Well, successful in many ways, but still chasing the trophy that they desire the most, the Champions League. And what a chance they had to get it this season, reaching the final for the first time ever. You can’t blame Pep’s tactical tweaks for the defeat, however they will be questioned - why no Fernandihno or Rodri when at least one of them has played fifty-nine out of sixty games this season? Of course they wanted to win it, but they wanted it even more so to give Aguero everything he has always wanted at City. The blue half of Manchester will be gutted to see him go, but it was going to happen at some point; at least he got a great send off winning the League. Their campaign actually started off pretty poor, but they soon went on an incredible run and shot straight back up there - it was an unpredictable season for every club in these unprecedented times. With a League Cup in the trophy cabinet also, it’s not too bad overall, although probably not good enough in Pep’s eyes.
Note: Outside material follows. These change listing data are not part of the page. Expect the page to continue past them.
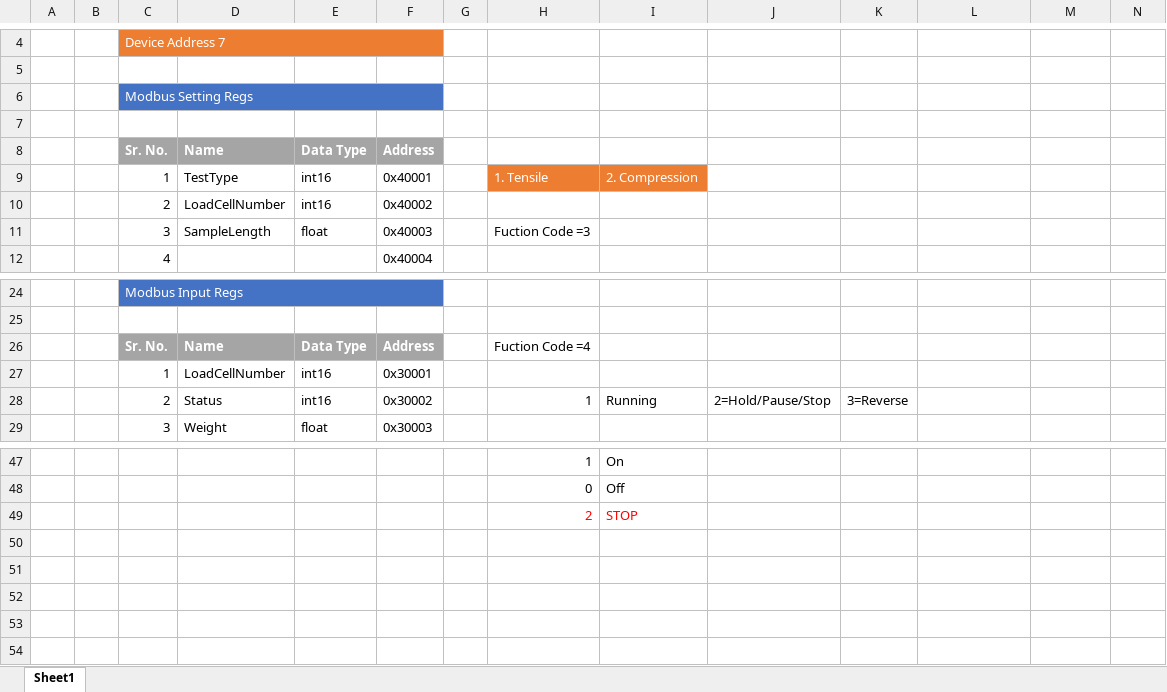
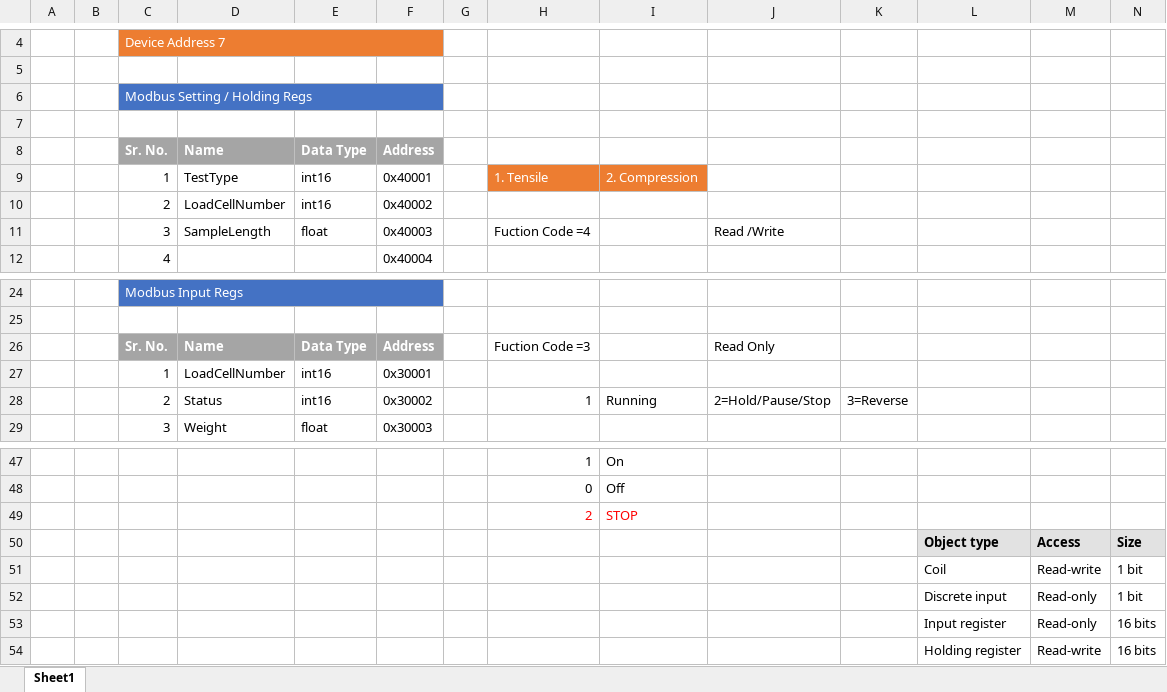
Before and after one commit to sanjaymanegit/testRepo, an Excel workbook: sanjay/Modbus Regs.xlsx, sheet Sheet1, drawn as a sheet; only a part is shown, gaps mark what is left out; values as stored, in another font and other column widths than the file's, no borders; the diff names each change by its address in the sheet, - before the commit and + after, or states it on an @@ line.

```diff
--- a/sanjay/Modbus Regs.xlsx (sheet Sheet1)
+++ b/sanjay/Modbus Regs.xlsx (sheet Sheet1)
-C6: Modbus Setting Regs
+C6: Modbus Setting / Holding Regs
-H11: Fuction Code =3
+H11: Fuction Code =4
-J11: (empty)
+J11: Read /Write
-H26: Fuction Code =4
+H26: Fuction Code =3
-J26: (empty)
+J26: Read Only
+row 50:  |  |  |  |  |  |  |  |  |  |  | Object type | Access | Size
+row 51:  |  |  |  |  |  |  |  |  |  |  | Coil | Read-write | 1 bit
+row 52:  |  |  |  |  |  |  |  |  |  |  | Discrete input | Read-only | 1 bit
+row 53:  |  |  |  |  |  |  |  |  |  |  | Input register | Read-only | 16 bits
+row 54:  |  |  |  |  |  |  |  |  |  |  | Holding register | Read-write | 16 bits
```
Also changed, not shown: 2 other files.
No trophies for Ole again. They sailed through the semi finals of a competition, this time the Europa League, which is something they’ve struggled to do under Ole. This was the best chance of winning a trophy, and going into the final as strong favourites, it was all looking good. Until the night, when they didn’t actually turn up until the last part of the game. Unlucky to lose on penalties, but that’s how it is. They managed second in the league, securing Champions League football for next season. Talking about the Champions League, what happened this season in it for the Red Devils? The ‘Group of Death’ started like the Group of Delight, comfortably sitting at the top of their group after 4 games, but before long, it fell apart, and they went crashing into the Europa League. I still believe Ole is making progress, and with the right summer signings, Man U will shortly be battling it out with the Big Boys. A new manager doesn’t always solve everything.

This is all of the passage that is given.